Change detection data

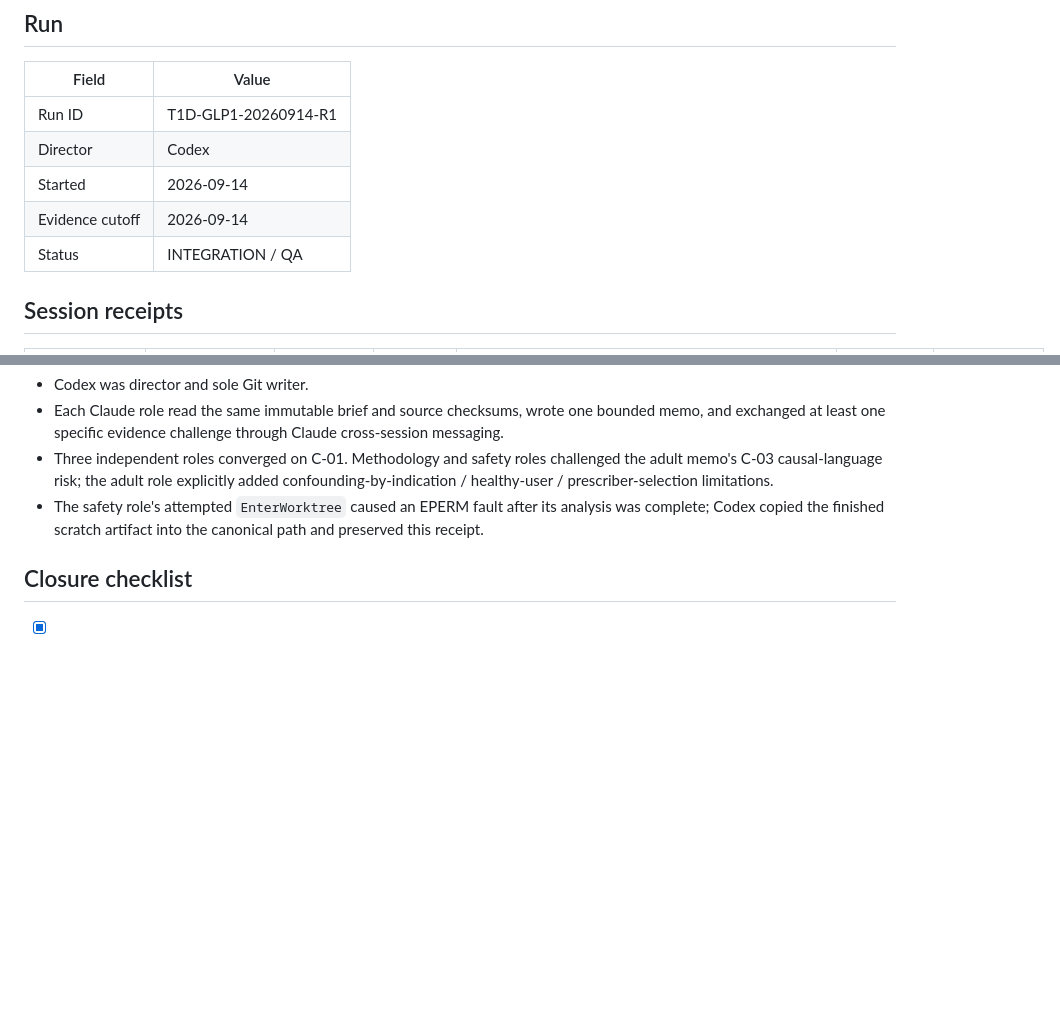
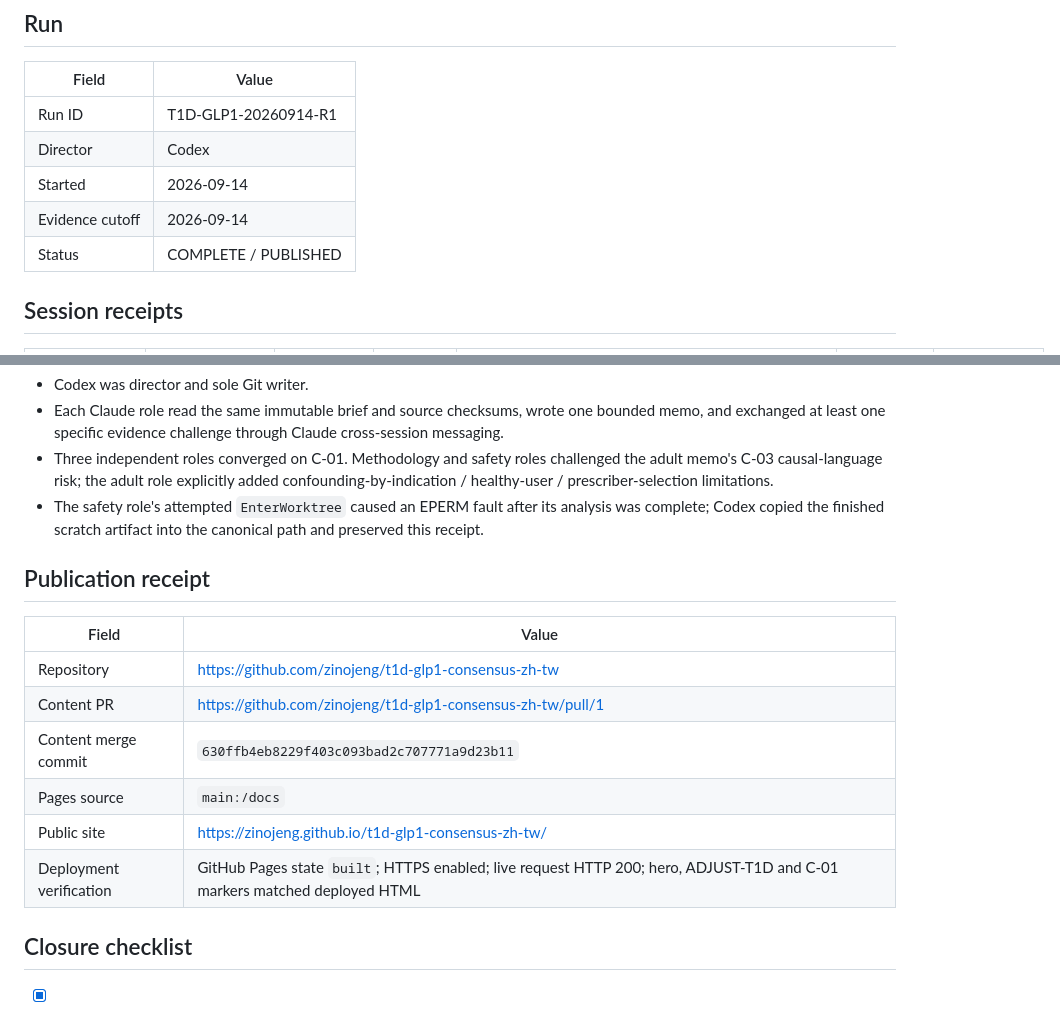
Before and after one commit to zinojeng/t1d-glp1-consensus-zh-tw, a Markdown page: run/LEDGER.md, 2 parts joined by grey strips. Drawn GitHub-style; blank space fills up the shorter version.

Commit message:
Record publication verification

```diff
--- a/run/LEDGER.md
+++ b/run/LEDGER.md
@@ -8,7 +8,7 @@
 | Director | Codex |
 | Started | 2026-09-14 |
 | Evidence cutoff | 2026-09-14 |
-| Status | INTEGRATION / QA |
+| Status | COMPLETE / PUBLISHED |
 
 ## Session receipts
 
@@ -44,6 +44,17 @@
 - Three independent roles converged on C-01. Methodology and safety roles challenged the adult memo's C-03 causal-language risk; the adult role explicitly added confounding-by-indication / healthy-user / prescriber-selection limitations.
 - The safety role's attempted `EnterWorktree` caused an EPERM fault after its analysis was complete; Codex copied the finished scratch artifact into the canonical path and preserved this receipt.
 
+## Publication receipt
+
+| Field | Value |
+|---|---|
+| Repository | <https://github.com/zinojeng/t1d-glp1-consensus-zh-tw> |
+| Content PR | <https://github.com/zinojeng/t1d-glp1-consensus-zh-tw/pull/1> |
+| Content merge commit | `630ffb4eb8229f403c093bad2c707771a9d23b11` |
+| Pages source | `main:/docs` |
+| Public site | <https://zinojeng.github.io/t1d-glp1-consensus-zh-tw/> |
+| Deployment verification | GitHub Pages state `built`; HTTPS enabled; live request HTTP 200; hero, ADJUST-T1D and C-01 markers matched deployed HTML |
+
 ## Closure checklist
 
 - [x] Canonical SHA and source inventory verified.
```
Also changed, not shown: other parts of run/LEDGER.md (+3 -3 lines).
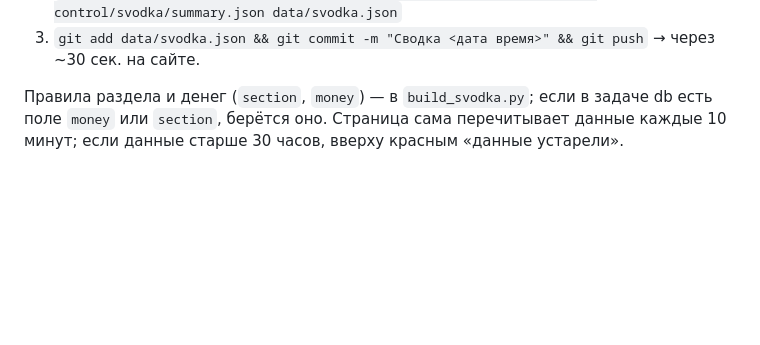
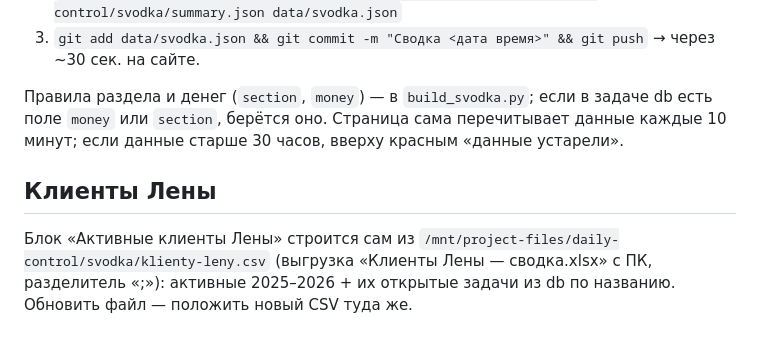
Before and after one commit to nlugovska55-ai/svodka-rei, a Markdown page: README.md, the part around the change. GitHub-like rendering; blank space fills up the shorter version.

Commit message:
README: блок клиентов Лены
Co-Authored-By: Claude Opus 5.5 (1M context) <noreply@anthropic.com>
Claude-Session: https://claude.ai/code/session_01Gn61i4v6fRepbKkKY5vh7e

```diff
--- a/README.md
+++ b/README.md
@@ -32,3 +32,6 @@
 
 Правила раздела и денег (`section`, `money`) — в `build_svodka.py`; если в задаче db есть поле `money` или `section`, берётся оно.
 Страница сама перечитывает данные каждые 10 минут; если данные старше 30 часов, вверху красным «данные устарели».
+
+## Клиенты Лены
+Блок «Активные клиенты Лены» строится сам из `/mnt/project-files/daily-control/svodka/klienty-leny.csv` (выгрузка «Клиенты Лены — сводка.xlsx» с ПК, разделитель «;»): активные 2025–2026 + их открытые задачи из db по названию. Обновить файл — положить новый CSV туда же.
```
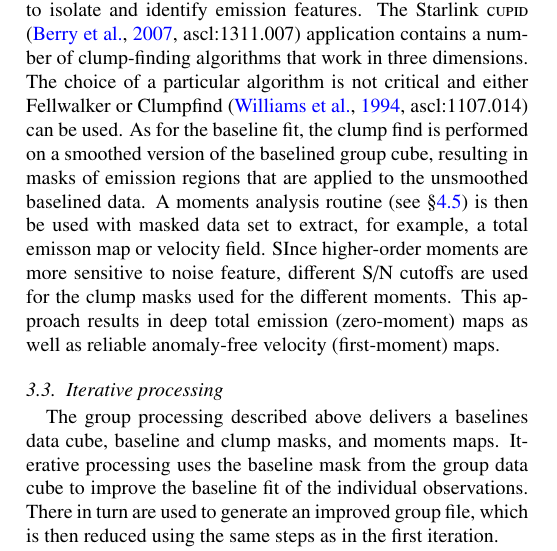
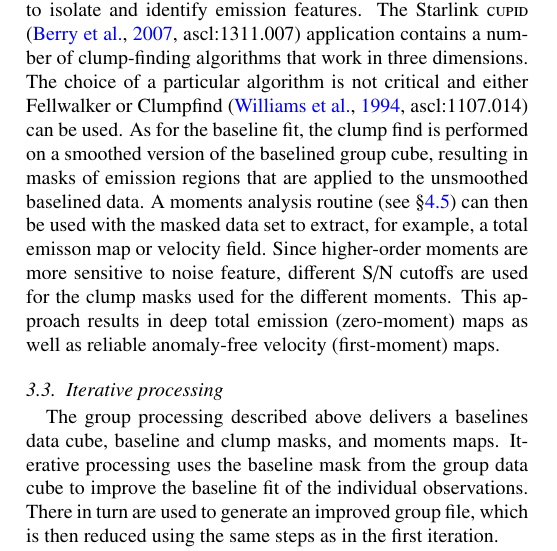
Before and after one commit to timj/acsisdr-paper, a LaTeX paper (acsisdr.tex): part of one column of page 4 of 12, cut so that both start at the same text. Compiled offline with pdfLaTeX.

Commit message:
minor clean ups of 3.2

```diff
--- a/acsisdr.tex
+++ b/acsisdr.tex
@@ -523,8 +523,8 @@ Clumpfind \citep[][ascl:1107.014]{1994ApJ...428..693W} can be used.
 As for the baseline fit, the clump find is performed on  a smoothed version
 of the baselined group cube, resulting in masks of emission regions that
 are applied to the unsmoothed baselined data. A moments analysis routine
-(see \S \ref{sec:moment}) is then be used with masked data set to
-extract, for example, a total emisson map or velocity field. SInce higher-order moments are
+(see \S \ref{sec:moment}) can then be used with the masked data set to
+extract, for example, a total emisson map or velocity field. Since higher-order moments are
 more sensitive to noise feature, different S/N cutoffs are used for the
 clump masks used for the different moments. This approach results in deep
 total emission (zero-moment) maps as well as reliable anomaly-free
```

- **TASK PROMPT**
For every line of the data above that contains "moments", copy that line.

- **RESULT OF THE EXERCISE**
 are applied to the unsmoothed baselined data. A moments analysis routine
-extract, for example, a total emisson map or velocity field. SInce higher-order moments are
+extract, for example, a total emisson map or velocity field. Since higher-order moments are
 clump masks used for the different moments. This approach results in deep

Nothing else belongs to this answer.